__Task objective__.
What lines in the data hold the string "background"? Show them.

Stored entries
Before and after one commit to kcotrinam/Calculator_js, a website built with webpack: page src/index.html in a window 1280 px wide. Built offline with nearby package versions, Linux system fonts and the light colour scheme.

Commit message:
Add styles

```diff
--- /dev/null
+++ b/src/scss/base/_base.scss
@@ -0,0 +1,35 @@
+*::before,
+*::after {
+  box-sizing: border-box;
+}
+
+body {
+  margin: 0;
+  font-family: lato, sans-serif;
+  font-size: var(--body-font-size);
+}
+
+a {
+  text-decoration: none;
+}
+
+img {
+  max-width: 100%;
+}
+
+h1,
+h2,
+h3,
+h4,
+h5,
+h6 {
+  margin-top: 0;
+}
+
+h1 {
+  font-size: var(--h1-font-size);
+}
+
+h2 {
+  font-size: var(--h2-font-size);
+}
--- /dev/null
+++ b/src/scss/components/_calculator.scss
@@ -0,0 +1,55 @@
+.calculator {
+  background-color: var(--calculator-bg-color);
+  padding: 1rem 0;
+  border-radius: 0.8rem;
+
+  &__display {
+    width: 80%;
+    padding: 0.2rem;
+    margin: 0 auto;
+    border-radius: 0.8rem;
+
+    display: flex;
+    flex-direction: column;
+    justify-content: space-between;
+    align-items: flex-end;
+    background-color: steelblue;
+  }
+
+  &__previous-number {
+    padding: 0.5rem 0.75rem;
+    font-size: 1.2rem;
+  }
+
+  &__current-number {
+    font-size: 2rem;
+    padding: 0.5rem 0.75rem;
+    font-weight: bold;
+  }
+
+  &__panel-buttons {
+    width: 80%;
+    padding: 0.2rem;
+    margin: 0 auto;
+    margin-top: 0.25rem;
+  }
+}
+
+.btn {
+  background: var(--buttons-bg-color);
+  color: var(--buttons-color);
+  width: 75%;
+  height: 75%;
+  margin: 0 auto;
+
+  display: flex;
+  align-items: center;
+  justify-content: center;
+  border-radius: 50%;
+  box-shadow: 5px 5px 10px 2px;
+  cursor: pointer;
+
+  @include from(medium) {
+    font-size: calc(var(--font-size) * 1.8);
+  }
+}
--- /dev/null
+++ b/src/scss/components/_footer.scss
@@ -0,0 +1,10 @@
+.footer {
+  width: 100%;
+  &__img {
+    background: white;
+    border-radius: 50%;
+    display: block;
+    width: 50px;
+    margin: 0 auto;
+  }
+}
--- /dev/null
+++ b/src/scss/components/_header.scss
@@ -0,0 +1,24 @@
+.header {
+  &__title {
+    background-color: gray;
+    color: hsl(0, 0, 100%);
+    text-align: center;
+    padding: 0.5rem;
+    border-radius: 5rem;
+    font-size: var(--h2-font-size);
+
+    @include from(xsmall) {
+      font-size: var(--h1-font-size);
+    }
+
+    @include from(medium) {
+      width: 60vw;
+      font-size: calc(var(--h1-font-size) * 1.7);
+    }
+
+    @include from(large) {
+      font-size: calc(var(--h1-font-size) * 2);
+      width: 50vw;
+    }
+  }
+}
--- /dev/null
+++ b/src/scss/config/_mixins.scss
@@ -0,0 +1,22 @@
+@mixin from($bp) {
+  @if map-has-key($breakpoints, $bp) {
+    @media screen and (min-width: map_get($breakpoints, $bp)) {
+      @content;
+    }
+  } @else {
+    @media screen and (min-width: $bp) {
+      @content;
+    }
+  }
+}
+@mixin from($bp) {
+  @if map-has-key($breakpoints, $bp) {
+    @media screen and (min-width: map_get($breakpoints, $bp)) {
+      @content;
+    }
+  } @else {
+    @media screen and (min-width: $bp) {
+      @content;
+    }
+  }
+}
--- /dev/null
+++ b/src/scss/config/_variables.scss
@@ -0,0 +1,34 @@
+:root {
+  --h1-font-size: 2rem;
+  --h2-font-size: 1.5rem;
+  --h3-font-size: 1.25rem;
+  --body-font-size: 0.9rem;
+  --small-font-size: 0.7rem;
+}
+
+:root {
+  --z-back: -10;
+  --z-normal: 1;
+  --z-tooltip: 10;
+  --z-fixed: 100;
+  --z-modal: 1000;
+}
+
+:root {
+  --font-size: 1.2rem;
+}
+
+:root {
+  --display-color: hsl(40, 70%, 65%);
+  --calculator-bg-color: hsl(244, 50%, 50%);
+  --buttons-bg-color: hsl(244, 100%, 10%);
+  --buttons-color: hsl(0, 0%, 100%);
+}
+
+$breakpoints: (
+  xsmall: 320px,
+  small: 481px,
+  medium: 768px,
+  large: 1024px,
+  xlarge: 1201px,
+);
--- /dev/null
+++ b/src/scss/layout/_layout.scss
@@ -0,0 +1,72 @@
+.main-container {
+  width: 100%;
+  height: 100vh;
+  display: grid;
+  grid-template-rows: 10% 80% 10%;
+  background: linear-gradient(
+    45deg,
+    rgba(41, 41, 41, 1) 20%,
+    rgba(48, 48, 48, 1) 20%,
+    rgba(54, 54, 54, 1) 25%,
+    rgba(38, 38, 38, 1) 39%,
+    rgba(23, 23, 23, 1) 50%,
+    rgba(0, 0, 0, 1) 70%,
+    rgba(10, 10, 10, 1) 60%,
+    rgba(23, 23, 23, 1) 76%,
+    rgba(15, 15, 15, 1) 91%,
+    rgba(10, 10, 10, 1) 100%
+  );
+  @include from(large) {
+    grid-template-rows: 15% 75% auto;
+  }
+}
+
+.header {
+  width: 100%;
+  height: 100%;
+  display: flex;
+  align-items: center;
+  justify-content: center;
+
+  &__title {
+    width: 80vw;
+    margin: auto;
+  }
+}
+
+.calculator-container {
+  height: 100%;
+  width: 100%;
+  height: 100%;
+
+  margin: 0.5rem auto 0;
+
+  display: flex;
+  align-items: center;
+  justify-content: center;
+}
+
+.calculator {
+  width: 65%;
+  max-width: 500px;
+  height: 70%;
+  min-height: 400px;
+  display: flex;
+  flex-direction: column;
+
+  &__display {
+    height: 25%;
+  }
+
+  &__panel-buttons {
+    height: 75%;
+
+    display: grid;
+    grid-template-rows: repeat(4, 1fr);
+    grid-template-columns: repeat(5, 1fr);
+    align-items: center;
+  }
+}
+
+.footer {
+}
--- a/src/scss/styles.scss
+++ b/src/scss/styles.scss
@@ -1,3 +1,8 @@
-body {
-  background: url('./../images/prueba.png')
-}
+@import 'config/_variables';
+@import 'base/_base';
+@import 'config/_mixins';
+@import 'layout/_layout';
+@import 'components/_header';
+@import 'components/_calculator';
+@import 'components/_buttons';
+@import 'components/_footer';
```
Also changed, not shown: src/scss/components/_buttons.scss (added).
...
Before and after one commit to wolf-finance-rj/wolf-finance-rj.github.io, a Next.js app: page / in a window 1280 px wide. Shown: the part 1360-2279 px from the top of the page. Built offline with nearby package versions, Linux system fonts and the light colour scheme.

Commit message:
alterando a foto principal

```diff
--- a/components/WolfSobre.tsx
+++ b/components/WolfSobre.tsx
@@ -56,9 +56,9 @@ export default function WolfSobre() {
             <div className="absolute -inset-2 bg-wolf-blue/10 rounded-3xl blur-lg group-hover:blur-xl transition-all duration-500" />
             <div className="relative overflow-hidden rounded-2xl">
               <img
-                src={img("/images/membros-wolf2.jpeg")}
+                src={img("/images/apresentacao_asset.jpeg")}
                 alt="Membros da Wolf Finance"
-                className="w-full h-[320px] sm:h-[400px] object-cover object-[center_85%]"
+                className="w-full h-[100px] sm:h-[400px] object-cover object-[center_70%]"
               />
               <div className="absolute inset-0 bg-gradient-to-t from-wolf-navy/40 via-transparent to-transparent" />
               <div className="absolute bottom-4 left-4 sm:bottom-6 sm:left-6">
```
---
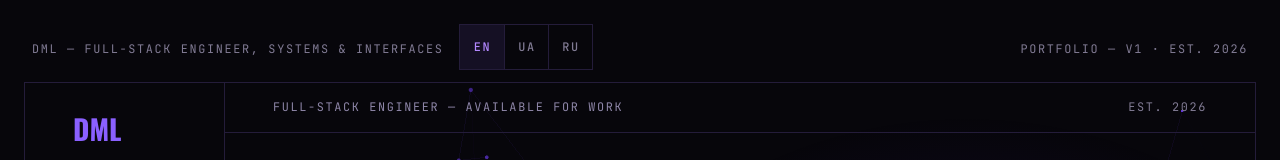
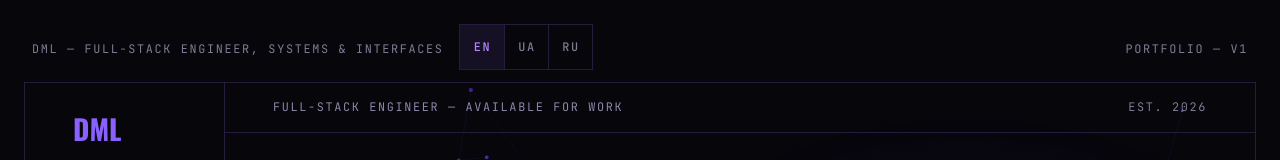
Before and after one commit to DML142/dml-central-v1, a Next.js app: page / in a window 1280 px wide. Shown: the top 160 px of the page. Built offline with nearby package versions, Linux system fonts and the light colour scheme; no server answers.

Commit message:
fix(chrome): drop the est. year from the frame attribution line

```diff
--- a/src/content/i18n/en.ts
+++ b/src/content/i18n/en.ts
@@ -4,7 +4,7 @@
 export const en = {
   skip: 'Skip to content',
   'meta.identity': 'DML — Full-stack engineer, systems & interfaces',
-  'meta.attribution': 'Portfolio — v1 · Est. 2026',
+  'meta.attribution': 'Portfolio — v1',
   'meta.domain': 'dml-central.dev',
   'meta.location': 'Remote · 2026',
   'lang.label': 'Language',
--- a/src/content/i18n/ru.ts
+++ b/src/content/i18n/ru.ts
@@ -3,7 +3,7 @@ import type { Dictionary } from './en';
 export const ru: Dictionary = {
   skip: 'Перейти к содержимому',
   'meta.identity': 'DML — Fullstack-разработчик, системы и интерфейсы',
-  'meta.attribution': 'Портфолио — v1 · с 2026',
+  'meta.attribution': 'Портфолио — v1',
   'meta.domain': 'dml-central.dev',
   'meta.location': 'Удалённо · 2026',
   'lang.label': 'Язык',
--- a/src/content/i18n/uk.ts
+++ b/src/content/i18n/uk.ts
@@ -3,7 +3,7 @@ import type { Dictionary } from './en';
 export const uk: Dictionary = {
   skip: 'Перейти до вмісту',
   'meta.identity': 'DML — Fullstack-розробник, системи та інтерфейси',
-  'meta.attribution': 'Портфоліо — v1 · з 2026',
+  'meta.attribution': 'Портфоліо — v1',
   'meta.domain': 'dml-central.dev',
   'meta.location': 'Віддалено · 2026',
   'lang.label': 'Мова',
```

__Task output__.
+  background-color: var(--calculator-bg-color);
+    background-color: steelblue;
+  background: var(--buttons-bg-color);
+    background: white;
+    background-color: gray;
+  background: linear-gradient(
-  background: url('./../images/prueba.png')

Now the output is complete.